And just like that, it’s mid-autumn, and we all dream of (a care-free, mask-less, never-ending) summer. Maryam Nassir Zadeh made that desire even more burning with her spring-summer 2021 look-book, which she shot in Turkey this September (skipping New York Fashion Week altogether). But this season is different for one more reason: there’s Nassir Zadeh’s debut menswear, which is as good as her womenswear. Which basically translates to ultimate heaven. In general, the designer has been feeling a more relaxed, unprecious look these days, usually involving a men’s button-down, silver jewelry and her dad’s vintage leather jacket. It’s an easy, just-odd-enough mix that feels right for the moment. Surely there are guys (me!!!!!) who want that, too – vintage-tinged treasures and refined basics, without logos or sky-rocket price tags. She explained that she’s long been inspired by the men in her life – her father, boyfriends, husband, and longtime stylist Thistle Brown, whom she worked with this season – and dreamed of making men’s clothes for years. The uncertainty of the pandemic made her stop waiting for the “right” moment. The debut line is fundamentally MNZ – the tweaked proportions, soft fabrics, and touches of sensuality – but without the occasional metallic flash or neon blazer of her women’s line. It’s quiet, almost delicate menswear, the kind you’d like to swipe from your boyfriend’s closet and keep forever. That was intentional, of course: Zadeh designed it with guys in mind, but also her close female friends. What kind of shirt or pant or jean could live in both closets?A few pieces were shown on both her female and male models to drive the message home: she wore the hip-slung pleated khakis with a baby tee and shell bra; he wore them with a beige button-down and sandals. Both wore the V-neck sweater vests with nothing underneath: her with a mini skirt, him with over-sized pants. And those enveloping leather jackets were tossed over jeans and lace dresses alike. Buttery-soft, free of hardware, and perfectly anonymous, they might be the ultimate investment piece of 2021. The best part: You can split the cost with your partner.
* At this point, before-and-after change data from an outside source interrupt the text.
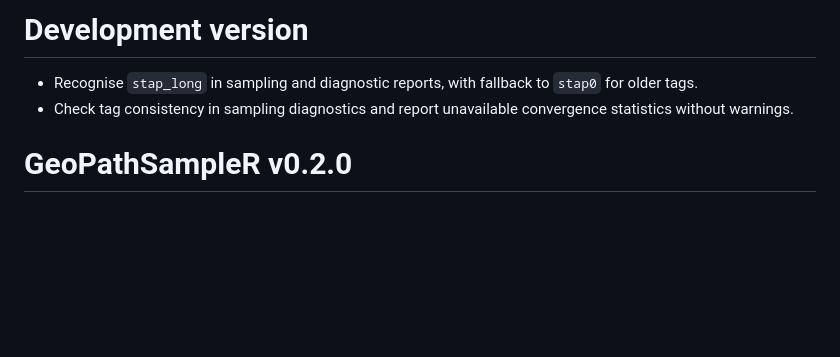
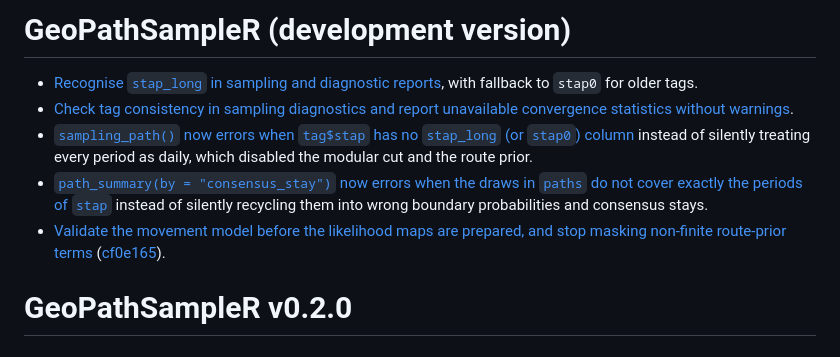
Before and after one commit to GeoPressure/GeoPathSampleR, a Markdown page: NEWS.md, the part around the change. Drawn GitHub-style; blank space fills up the shorter version.

Commit message:
Add NEWS for the audit fixes
Co-Authored-By: Claude Opus 5.5 <noreply@anthropic.com>

```diff
--- a/NEWS.md
+++ b/NEWS.md
@@ -1,7 +1,10 @@
-# Development version
+# GeoPathSampleR (development version)
 
-- Recognise `stap_long` in sampling and diagnostic reports, with fallback to `stap0` for older tags.
-- Check tag consistency in sampling diagnostics and report unavailable convergence statistics without warnings.
+- [Recognise `stap_long` in sampling and diagnostic reports](https://github.com/GeoPressure/GeoPathSampleR/commit/52466bd), with fallback to `stap0` for older tags.
+- [Check tag consistency in sampling diagnostics and report unavailable convergence statistics without warnings](https://github.com/GeoPressure/GeoPathSampleR/commit/f056a2c).
+- [`sampling_path()` now errors when `tag$stap` has no `stap_long` (or `stap0`) column](https://github.com/GeoPressure/GeoPathSampleR/commit/cc0aeb4) instead of silently treating every period as daily, which disabled the modular cut and the route prior.
+- [`path_summary(by = "consensus_stay")` now errors when the draws in `paths` do not cover exactly the periods of `stap`](https://github.com/GeoPressure/GeoPathSampleR/commit/4e51720) instead of silently recycling them into wrong boundary probabilities and consensus stays.
+- [Validate the movement model before the likelihood maps are prepared, and stop masking non-finite route-prior terms](https://github.com/GeoPressure/GeoPathSampleR/commit/751ad2d) ([cf0e165](https://github.com/GeoPressure/GeoPathSampleR/commit/cf0e165)).
 
 # GeoPathSampleR v0.2.0
 
```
Collage by Edward Kanarecki.
If there’s one thing you should read this weekend, it’s Irina Aleksander’s strikingly sharp and realistic feature for The New York Times on how the fashion industry collapsed, even before coronavirus became the new normal. I still believe that in the end, we will want to wear something else than just sweatshirts and sweatpants. But one specific part of this text seems to be so easy to comprehend that it’s unbelievable that the industry has never caught up with this concept: clothes aren’t food. They don’t rot after a week, neither after six months. According to Aleksander, some brands have in plans to push the unseen and unsold 2020 collections to 2021 to avoid losses. As simple as that… and yet, there’s one big obstacle. “The fascinating part is that in order to do that – to give that aged inventory value again – requires killing fashion, that nebulous deity that says something is ‘in’ this year and not the next”. So, to make it work, it’s not just about the designer – who would definitely love to take a break from everything to refuel – but the corporate floor and the customer. We should learn to slow down with that love for the “new” and appreciate what’s “now” – or at least, try to take a second look at it. To my surprise (as I already thought way back in spring that it’s a logical step to make for a lot of brands out there), for the resort 2021 season, Maryam Nassir Zadeh is probably the only designer who actually did this. She actually made old… new. Here’s how. Zadeh didn’t cut a single new garment. Instead, she put together a “hand-picked” collection of items from the past, reimagined and recontextualized for now. Years and seasons collapse in many of the looks: a white button-down from autumn-winter 2020 was styled with an ivory leather skirt from spring-summer 2020; a pair of striped shorts circa spring-summer 2019 were paired with a autumn-winter 2020 knee-high boot, redone here with a black lace shaft. Bikinis and strappy bras, often styled alone as tops nodded to her swim-heavy spring-summer 2018 show. Well… that’s brilliant! Maryam resurrected these items not just because they deserve a second look or feel newly relevant, but also because it seemed like a more sustainable way of doing things. In their walk down memory lane, Zadeh and her team only chose pieces they knew they had enough leftover fabric to make. They didn’t want to invest in making new patterns or ordering silks and wools from Italy: “It isn’t even just about sustainability in recycled materials, it’s about sustainability of time,” Zadeh told Vogue. “We never have enough time to order new fabrics from Italy, and the turnaround times [between collections] are so short.” And back to the collection: it’s quintessentially MNZ. Her sensitivity to what’s “in the air” means we will all soon be obsessed – and other brands as well. On the list are: shorter hemlines, colorful silk button-downs, men’s shirts and tailoring, anything lace, and retro embellished belts, styled here as “spice ups” on otherwise simple jersey dresses. “There’s a real personality and style to the collection,” Zadeh said. “It’s easy and wearable, but still special, because we’re mixing these strong basics with novelty accessories.” In the past, Zadeh has described that MNZ balance as “odd elegance”, and that’s still true for her eponymous label. Take notes everybody.
Collage by Edward Kanarecki.